Equipment installation. Clayton State Court. Before Judge Brown.
The parties by letter contracted that the appellee engineering company would design, construct, and test a device for unloading wood and bark to be installed on the appellant's trailer. The offer stated that it was estimated the cost would run between $8,000 and $10,000, and than time of construction was estimated at six weeks "barring unforeseen circumstances." The plaintiff appellee did design and construct an unloader, but the actual time ran to sixteen weeks and the cost to an alleged $21,929.35. Further, testing was apparently under the control of General Trailer Services and the procedure outlined by Young was not followed. The machine failed to perform. was recalled and repaired but the purchaser never reclaimed or retested it. The engineering company eventually sued for and recovered the cost of construction. The defendant appeals.
1. The appellant contends in effect that the plaintiff breached a part of its contract in that it failed to test the pilot design before delivery and is therefore not entitled to the full cost of construction. The evidence, however. presents a jury question as to the reason for lack of initial testing. It appears that the machine had to be loaded on a trailer to be delivered to the purchaser prior to testing. and there is some evidence that it was then prematurely and ineptly tested by the purchaser in the absence of Young, the corporate engineer charged with the responsibility for creating the device, and contrary to his instructions.
2. Young testified as to costs of construction from a memorandum which was later disallowed over objection. The testimony itself, however, was not objected to and was sufficient to justify the price charged, a sum to be determined by adding material costs to labor at a charge of $25 per hour. This testimony was not, as was that In Foster v. National Ideal Co., 119 Ga. App. 773 (168 SE2d 872) (1969), "admittedly based solely on knowledge gained from business records not offered or admitted in evidence." "As a general rule, the testimony of one who has knowledge of the facts from which books of account are made up is primary evidence as to those facts." Villa Rica Mfg. Co. v. General Am. Life Ins. Co., 55 Ga. App. 328 (2) (190 SE 49) (1937). It does not affirmatively appear that the witness had no personal knowledge of the costs as to which he testified.
3. The fact that testimony is inconsistent or self contradictory is a matter which addresses itself to the jury, not to the appellate court, except in extreme circumstances.

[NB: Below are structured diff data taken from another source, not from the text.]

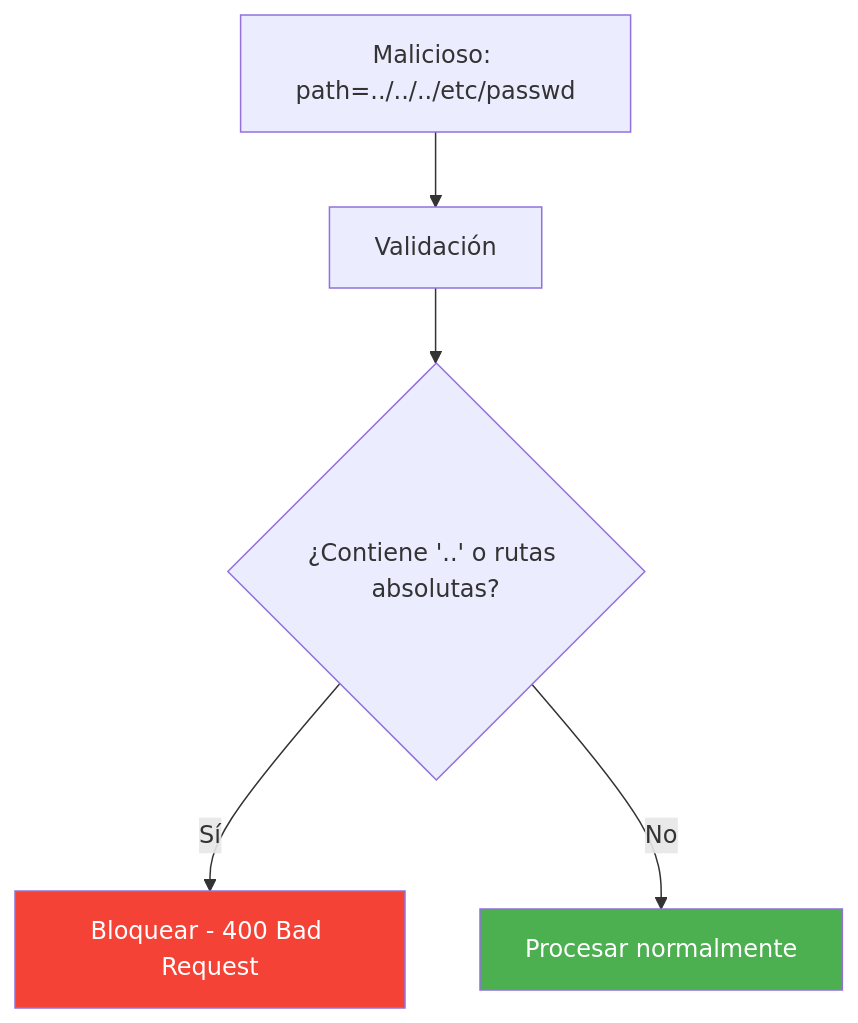
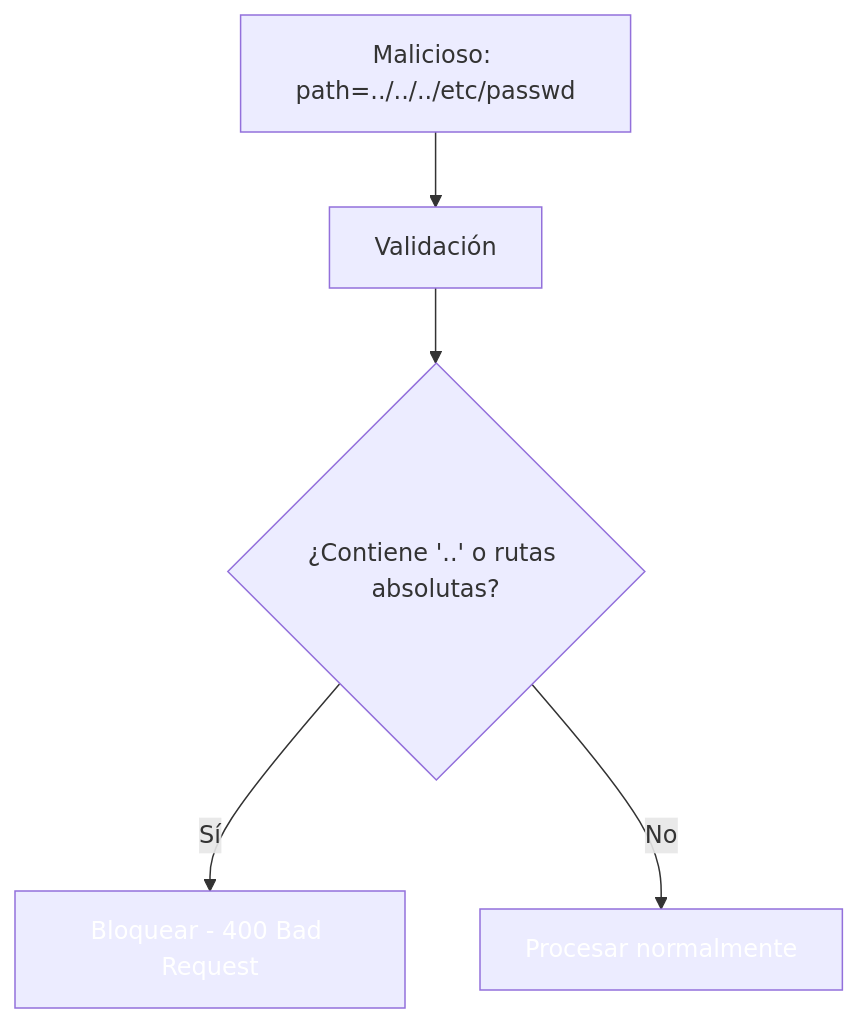
The third of 3 diagrams in 20-file-storage.md (joseluisgs/DesarrolloWebEntornosServidor-02-2026-2027), drawn with Mermaid before and after one commit. The commit also changed other lines of this file and 41 other files, not shown here.

````diff
--- a/20-file-storage.md
+++ b/20-file-storage.md
@@ -1069,9 +1069,9 @@
 ```mermaid
 graph TD
     A["Malicioso: path=../../../etc/passwd"] --> B[Validación]
     B --> C{"¿Contiene '..' o rutas absolutas?"}
     C -->|Sí| D[Bloquear - 400 Bad Request]
     C -->|No| E[Procesar normalmente]
-    style D fill:#f44336,color:#fff
-    style E fill:#4CAF50,color:#fff
+    style D fill:#f4433,color:#fff6,color:#fff
+    style E fill:#4CAF5,color:#fff0,color:#fff
 ```
````
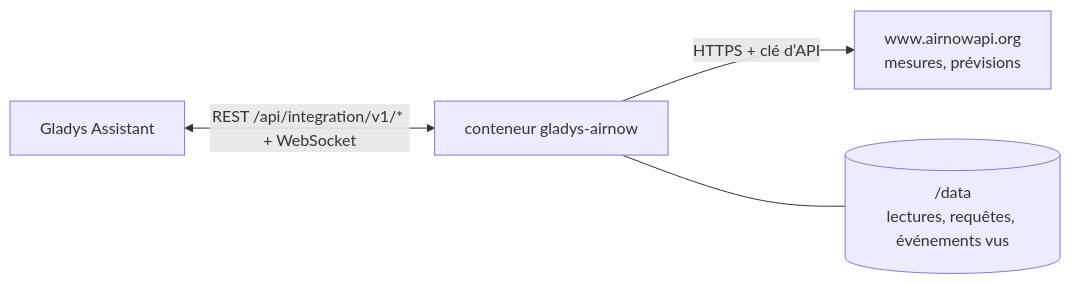
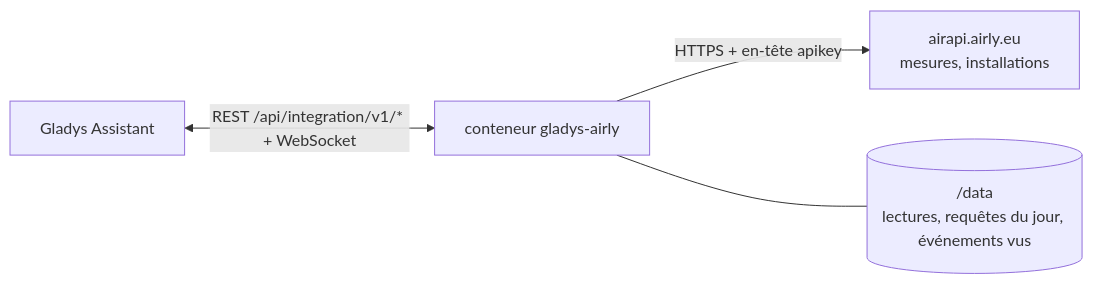
The first of 2 diagrams in README.fr.md (William-De71/gladys-airly), drawn with Mermaid before and after one commit. The commit also changed other lines of this file and 22 other files, not shown here.

First line of the commit message:
docs: document the Airly integration in four languages, with generated widget images

````diff
--- a/README.fr.md
+++ b/README.fr.md
@@ -27,6 +27,6 @@
 ```mermaid
 flowchart LR
-  G[Gladys Assistant] <-->|REST /api/integration/v1/* + WebSocket| I[conteneur gladys-airnow]
-  I -->|HTTPS + clé d’API| A[www.airnowapi.org<br/>mesures, prévisions]
-  I --- D[(/data<br/>lectures, requêtes, événements vus)]
+  G[Gladys Assistant] <-->|REST /api/integration/v1/* + WebSocket| I[conteneur gladys-airly]
+  I -->|HTTPS + en-tête apikey| A[airapi.airly.eu<br/>mesures, installations]
+  I --- D[(/data<br/>lectures, requêtes du jour, événements vus)]
 ```
````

Sherman v. Stephens, 30 Ga. App. 509 (4) (118 SE 567) (1923). If Young, in his testimony for the plaintiff corporation, contradicted himself as to the cost of designing and building the machine, this was an area which should have been explored on cross examination with the intent of raising a doubt as to the witness' credibility or knowledge of the facts sought to be testified to.
None of the enumerations of error requires a reversal of the case.
McCord, Cooper, Voyles & Kimbrough, Robert B. McCord, Jr., for appellee.
Taylor, Morris & Hotz, Walter H. Hotz, J. Tyler Tippett, for appellant.
Friday May 22 02:23 EDT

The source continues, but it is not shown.